Sunday, 30 November 2008

Seventieth Anniversary of The Kindertransport

Frank Meisler's Kindertransport Memorial
Liverpool Street Station, London

© Wikimedia Commons


I’m ashamed to say that until today I had never heard of the Kindertransport and I have no idea why. I heard about the anniversary on the radio this morning and decided to find out more.

It was a very moving event starting in 1938, involving the transport of over 10,000 babies and children, mainly Jewish from Nazi occupied territory in Europe in 1938. Following the rise to power of the Nazis in 1933 the anti Jewish laws brought in led to businesses being closed, their homes taken away, Jewish doctors and teachers not being allowed to practise, harassment and deportation and to concentration camps.
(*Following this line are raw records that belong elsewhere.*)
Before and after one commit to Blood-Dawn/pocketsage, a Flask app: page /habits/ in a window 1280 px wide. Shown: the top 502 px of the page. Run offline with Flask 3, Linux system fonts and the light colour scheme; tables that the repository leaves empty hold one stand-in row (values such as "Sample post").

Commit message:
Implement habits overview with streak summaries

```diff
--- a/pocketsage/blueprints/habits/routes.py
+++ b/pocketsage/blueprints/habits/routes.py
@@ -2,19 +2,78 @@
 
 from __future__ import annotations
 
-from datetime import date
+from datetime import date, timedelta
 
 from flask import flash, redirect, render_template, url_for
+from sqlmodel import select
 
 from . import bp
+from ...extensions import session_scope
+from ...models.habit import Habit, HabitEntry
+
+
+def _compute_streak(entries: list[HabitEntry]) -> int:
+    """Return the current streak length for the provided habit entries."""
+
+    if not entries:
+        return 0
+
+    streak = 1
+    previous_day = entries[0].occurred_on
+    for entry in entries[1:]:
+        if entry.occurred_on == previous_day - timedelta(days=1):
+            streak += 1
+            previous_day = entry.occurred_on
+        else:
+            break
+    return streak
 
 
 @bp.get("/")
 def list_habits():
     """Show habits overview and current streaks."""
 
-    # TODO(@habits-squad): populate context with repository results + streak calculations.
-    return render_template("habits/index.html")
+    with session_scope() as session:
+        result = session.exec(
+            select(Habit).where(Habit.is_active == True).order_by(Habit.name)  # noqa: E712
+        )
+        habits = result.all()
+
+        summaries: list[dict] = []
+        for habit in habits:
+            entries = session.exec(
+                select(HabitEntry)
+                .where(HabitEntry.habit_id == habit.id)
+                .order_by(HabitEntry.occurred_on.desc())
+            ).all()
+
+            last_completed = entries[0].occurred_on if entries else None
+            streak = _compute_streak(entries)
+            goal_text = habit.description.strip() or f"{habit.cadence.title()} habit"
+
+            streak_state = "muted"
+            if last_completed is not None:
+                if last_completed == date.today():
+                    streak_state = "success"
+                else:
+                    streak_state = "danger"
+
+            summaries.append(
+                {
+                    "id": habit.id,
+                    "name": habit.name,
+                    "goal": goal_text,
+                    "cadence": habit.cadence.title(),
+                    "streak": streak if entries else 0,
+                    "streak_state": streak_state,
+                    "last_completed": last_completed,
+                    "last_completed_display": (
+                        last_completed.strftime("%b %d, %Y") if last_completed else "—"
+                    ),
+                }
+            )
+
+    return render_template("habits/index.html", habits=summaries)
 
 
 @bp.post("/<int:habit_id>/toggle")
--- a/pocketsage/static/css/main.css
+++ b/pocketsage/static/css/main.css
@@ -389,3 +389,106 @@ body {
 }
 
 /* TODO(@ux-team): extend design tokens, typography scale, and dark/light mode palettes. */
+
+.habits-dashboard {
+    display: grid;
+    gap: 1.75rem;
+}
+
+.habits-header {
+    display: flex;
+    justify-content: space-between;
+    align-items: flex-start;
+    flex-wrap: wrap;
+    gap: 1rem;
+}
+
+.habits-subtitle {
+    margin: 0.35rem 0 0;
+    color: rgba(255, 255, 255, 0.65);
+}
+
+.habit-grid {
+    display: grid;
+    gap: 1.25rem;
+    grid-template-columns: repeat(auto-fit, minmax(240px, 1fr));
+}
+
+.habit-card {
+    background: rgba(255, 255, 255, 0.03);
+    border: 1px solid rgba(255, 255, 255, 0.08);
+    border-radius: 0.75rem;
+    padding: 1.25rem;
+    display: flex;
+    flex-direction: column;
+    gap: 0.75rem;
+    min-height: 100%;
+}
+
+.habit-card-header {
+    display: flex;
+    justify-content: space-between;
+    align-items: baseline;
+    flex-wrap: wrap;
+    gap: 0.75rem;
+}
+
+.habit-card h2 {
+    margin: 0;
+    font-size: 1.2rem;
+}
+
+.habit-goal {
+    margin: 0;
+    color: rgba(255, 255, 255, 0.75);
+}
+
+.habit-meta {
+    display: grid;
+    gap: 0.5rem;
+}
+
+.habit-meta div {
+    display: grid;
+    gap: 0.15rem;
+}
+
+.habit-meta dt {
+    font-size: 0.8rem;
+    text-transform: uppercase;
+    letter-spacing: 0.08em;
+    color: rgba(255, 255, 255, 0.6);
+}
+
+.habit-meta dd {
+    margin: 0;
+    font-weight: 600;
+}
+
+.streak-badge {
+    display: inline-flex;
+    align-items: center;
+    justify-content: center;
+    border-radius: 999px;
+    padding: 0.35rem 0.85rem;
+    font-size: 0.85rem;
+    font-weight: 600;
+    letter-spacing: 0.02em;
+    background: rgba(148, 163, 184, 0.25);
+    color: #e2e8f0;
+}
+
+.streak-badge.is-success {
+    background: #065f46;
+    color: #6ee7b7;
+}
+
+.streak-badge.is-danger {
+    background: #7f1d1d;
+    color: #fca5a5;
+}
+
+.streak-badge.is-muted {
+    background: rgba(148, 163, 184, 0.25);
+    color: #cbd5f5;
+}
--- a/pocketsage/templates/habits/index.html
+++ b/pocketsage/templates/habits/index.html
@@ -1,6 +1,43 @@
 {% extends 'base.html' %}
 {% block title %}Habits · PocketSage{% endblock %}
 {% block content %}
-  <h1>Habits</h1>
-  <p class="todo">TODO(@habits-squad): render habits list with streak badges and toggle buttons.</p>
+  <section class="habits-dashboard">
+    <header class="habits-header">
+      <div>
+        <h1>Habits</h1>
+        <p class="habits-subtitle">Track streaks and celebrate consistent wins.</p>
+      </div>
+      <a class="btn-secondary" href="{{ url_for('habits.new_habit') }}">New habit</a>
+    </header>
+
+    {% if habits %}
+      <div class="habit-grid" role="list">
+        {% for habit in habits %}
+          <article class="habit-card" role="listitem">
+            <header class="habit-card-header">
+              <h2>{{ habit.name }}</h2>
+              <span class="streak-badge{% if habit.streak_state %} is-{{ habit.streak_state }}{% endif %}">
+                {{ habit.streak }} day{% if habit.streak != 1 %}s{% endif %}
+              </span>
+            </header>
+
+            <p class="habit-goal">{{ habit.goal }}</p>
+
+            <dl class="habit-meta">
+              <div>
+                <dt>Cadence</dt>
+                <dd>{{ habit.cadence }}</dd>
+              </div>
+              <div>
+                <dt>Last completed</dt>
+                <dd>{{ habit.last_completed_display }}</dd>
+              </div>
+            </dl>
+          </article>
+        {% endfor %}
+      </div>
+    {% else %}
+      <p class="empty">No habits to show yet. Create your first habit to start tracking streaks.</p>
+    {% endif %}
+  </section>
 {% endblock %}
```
Jewish children and students were bullied and beaten and finally banned from schools and universities.

The ferocity of pre-war persecution of Jews reached its pinnacle on November 9 and 10, 1938, known as Kristallnacht (“Night of Broken Glass”), when German and Austrian Nazis burned and destroyed 267 synagogues, killed 100 people, smashed 7,500 Jewish stores and incarcerated nearly 30,000 in concentration camps.

The majority of Jewish families were unable to travel abroad because of lack of cash and the stringent visa controls imposed by countries such as Britain and the USA. The British Refugee Committee put pressure on the British government to relax immigration controls for a limited number of children. They agreed, but sadly they refused to accept their parents. The Quakers and organisations like Red Cross organised the transport and the first train carrying Jewish children away from Nazi persecution left Berlin on 1 December 1938. The last left on September 1, 1939 - just two days before Great Britain's entry into the war, which marked the end of the programme. By that time, approximately 10,000 children had made the trip.

What a terrible dilemma those parents must have faced, sending their children to an unknown future. Many of them did not survive to see their children again seven years later at the end of the war. Of the six million who died in the concentration camps, a million and a half were children.

How traumatic it must have been for the children, leaving everything they knew and loved to go to a foreign country and have to learn a new language. It was hard enough for the British children who were evacuated within the country, it's hard to imagine how much harder it must have been for these children. The older children lived in hostels, others were lucky enough to have caring loving foster families although a small number were treated cruelly by foster families. Some eventually went to the USA and Canada.

It’s a magnificent story saving over 10,000 children but how sad we weren’t generous enough to take their parents.

You can get more information about this story on the following sites:

The Children Who Cheated the Nazis

Wiki


American website Kindertransport Association.